To re-purpose the fix for a more generic use-case, I implemented a TimeoutStream wrapper for streams which became a part of my Toolbox pet project.

The wrapper allows the following code using a base stream which otherwise would not allow timeouts:

TimeoutStream timeoutStream = new TimeoutStream(stream);
timeoutStream.ReadTimeout = ...;

timeoutStream.Read(buffer, offset, count);

The functionality in the wrapper is as simple as primarily just passing through the calls to the base stream such as here:

public override long Seek(long offset, SeekOrigin origin)
{
    return _baseStream.Seek(offset, origin);
}

The is the rule with a couple of exceptions which are related to the timeout functionality.
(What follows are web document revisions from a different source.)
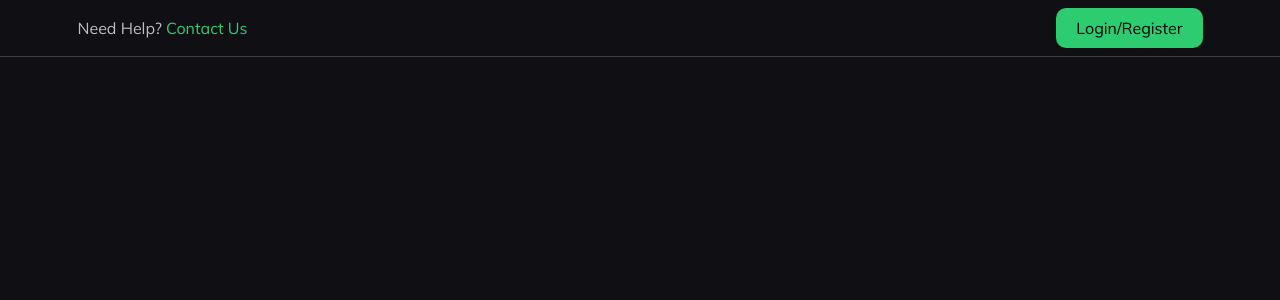
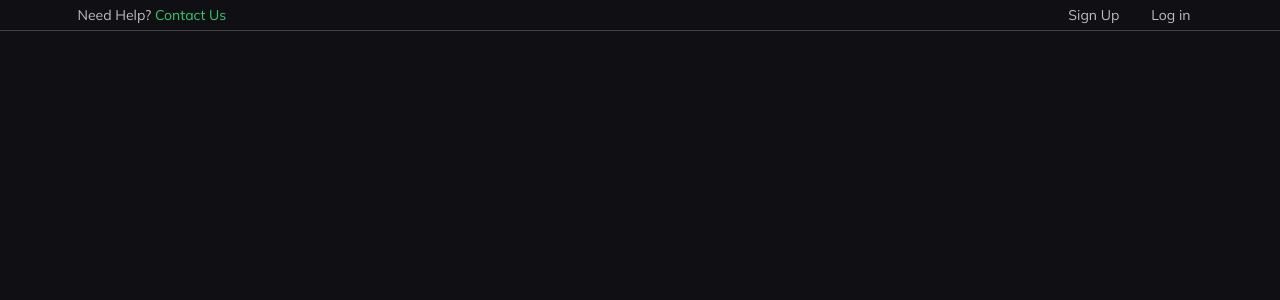
Before and after one commit to Pranij3000/CPUZ, a React (Vite) app: page / in a window 1280 px wide. Shown: the top 300 px of the page. Built offline with nearby package versions, Linux system fonts and the light colour scheme; a web font is replaced by a local one.

Commit message:
topbar completed

```diff
--- a/client/src/components/button/PrimaryButton.jsx
+++ b/client/src/components/button/PrimaryButton.jsx
@@ -2,7 +2,7 @@ import "./PrimaryButton.scss";
 export default function PrimaryButton({ placeholder }) {
 	return (
 		<>
-			<a href="#" className="primary-button px-20 py-8 bg-primary text-black rounded-4">
+			<a href="#" className="primary-button px-20 py-8 bg-primary text-black rounded-12">
 				{placeholder}
 			</a>
 		</>
--- a/client/src/components/button/SecondaryButton.jsx
+++ b/client/src/components/button/SecondaryButton.jsx
@@ -0,0 +1,10 @@
+import "./SecondaryButton.scss";
+export default function SecondaryButton({ placeholder }) {
+	return (
+		<>
+			<a href="#" className="secondary-button px-32 py-8 border-primary text-primary rounded-4">
+				{placeholder}
+			</a>
+		</>
+	);
+}
--- /dev/null
+++ b/client/src/components/button/SecondaryButton.scss
@@ -0,0 +1,9 @@
+.secondary-button {
+	transition: all 0.3s ease-in-out;
+	&:hover {
+		background: var(--primary);
+		border-color: transparent !important;
+		color: var(--black) !important;
+		filter: brightness(1.5);
+	}
+}
--- /dev/null
+++ b/client/src/components/button/SimpleButton.jsx
@@ -0,0 +1,10 @@
+import "./SimpleButton.scss";
+export default function SimpleButton({ placeholder }) {
+	return (
+		<>
+			<a href="#" className="simple-button text-text px-12 py-4">
+				{placeholder}
+			</a>
+		</>
+	);
+}
--- /dev/null
+++ b/client/src/components/button/SimpleButton.scss
@@ -0,0 +1,7 @@
+.simple-button {
+	transition: all 0.3s ease-in-out;
+	&:hover {
+		color: var(--white) !important;
+		text-decoration: underline;
+	}
+}
--- a/client/src/sections/Topbar.jsx
+++ b/client/src/sections/Topbar.jsx
@@ -1,14 +1,22 @@
+import SimpleButton from "../components/button/SimpleButton";
 import PrimaryButton from "../components/button/PrimaryButton";
+import SecondaryButton from "../components/button/SecondaryButton";
+
 import NeedHelp from "../components/button/NeedHelp";
+
+import "./Topbar.scss";
 
 export default function Topbar() {
 	return (
 		<>
-			<nav className="topbar bg-main-bg border-bottom-light-bg py-8 d-none d-md-block">
+			<nav className="topbar bg-main-bg border-bottom-light-bg py-4 d-none d-md-block">
 				<div className="container">
 					<div className="topbar-wrapper d-flex align-items-center justify-content-between">
 						<NeedHelp></NeedHelp>
-						<PrimaryButton placeholder="Login/Register"></PrimaryButton>
+						<div className="button-wrapper d-flex align-items-center">
+							<SimpleButton placeholder="Sign Up"></SimpleButton>
+							<SimpleButton placeholder="Log in"></SimpleButton>
+						</div>
 					</div>
 				</div>
 			</nav>
--- /dev/null
+++ b/client/src/sections/Topbar.scss
@@ -0,0 +1,7 @@
+.topbar {
+	.topbar-wrapper {
+		.button-wrapper {
+			gap: 0.8rem;
+		}
+	}
+}
--- a/client/src/styles/_global.scss
+++ b/client/src/styles/_global.scss
@@ -64,7 +64,7 @@ html {
 body {
 	font-family: "Mulish", sans-serif;
 	background: var(--main-bg);
-  font-size: 1.6rem;
+	font-size: 1.4rem;
 	color: var(--text);
 }
 
@@ -77,6 +77,7 @@ a {
 	color: var(--text);
 	margin: 0;
 	padding: 0;
+	line-height: 100%;
 }
 
 h1,
```
Also changed, not shown: client/src/components/button/NeedHelp.scss (indentation only). Lines whose indentation alone changed are shown as unchanged.
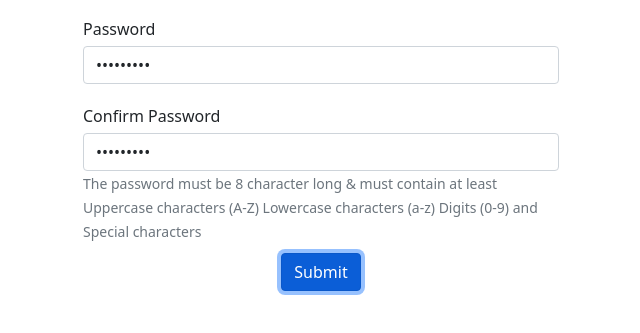
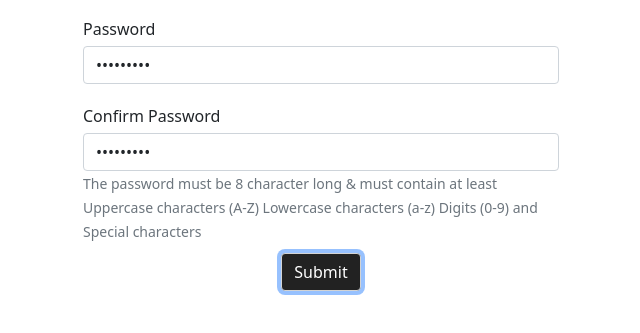
Before and after one commit to iBookmark-Customer-Support/iBookmark-Customer-Support.github.io, a plain HTML site: page index.html in a window 1280 px wide. Both pictures are taken after typing "Sample123", "Sample123" into the empty fields and a click on the button "Submit". Shown: the part 323-656 px from the top of the page, without its empty margins (319-959 px from the left). Drawn offline with Linux system fonts and the light colour scheme; no server answers.

Commit message:
added URL Scheme

```diff
--- a/app.js
+++ b/app.js
@@ -36,7 +36,7 @@ const postForm = () => {
     return null;
   }
   axios
-    .patch("localhost:3000/api/v1/auth/reset", {
+    .patch("http://localhost:3000/api/v1/auth/reset", {
       password: password,
       passwordRepeat: passwordRepeat,
       token: tkn,
--- a/index.html
+++ b/index.html
@@ -26,6 +26,16 @@
       }
       .btn-submit:hover {
         background-color: rgb(34, 34, 34);
+      }
+      .btn-primary {
+        border-color: lightgrey;
+      }
+      .btn-check:focus + .btn-primary,
+      .btn-primary:focus {
+        color: #fff;
+        background-color: rgb(34, 34, 34);
+        border-color: lightgrey;
+        box-shadow: 0 0 0 0.25rem rgb(34, 34, 34 / 50%);
       }
       .margin-bottom {
         margin-bottom: 30px;
```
The read method is implemented as shown here:

public override int Read(byte[] buffer, int offset, int count)
{
    int result;

    if (_baseStream.CanRead && !_baseStream.CanTimeout)
    {
        try
        {
            _source.CancelAfter(_readTimeout);
            Task<int> task = _baseStream.ReadAsync(buffer, offset, count, 
                _source.Token);
            result = task.Result;
        }
        catch (AggregateException)
        {
            _source = new CancellationTokenSource();
            throw new TimeoutException("The operation timed out.");
        }
    }
    else
    {
        result = _baseStream.Read(buffer, offset, count);
    }
    
    return result;
}

This implementation uses the principles as shown in the earlier version implemented in Accord.NET. The implementation will ensure that the base stream does not already allow timeouts to avoid possible performance degradation using this more complex implementation.

Unlike earlier, the implementation has also narrowed its exception handling to focus purely on AggregateException.

Image credits: Xomiele on Flicker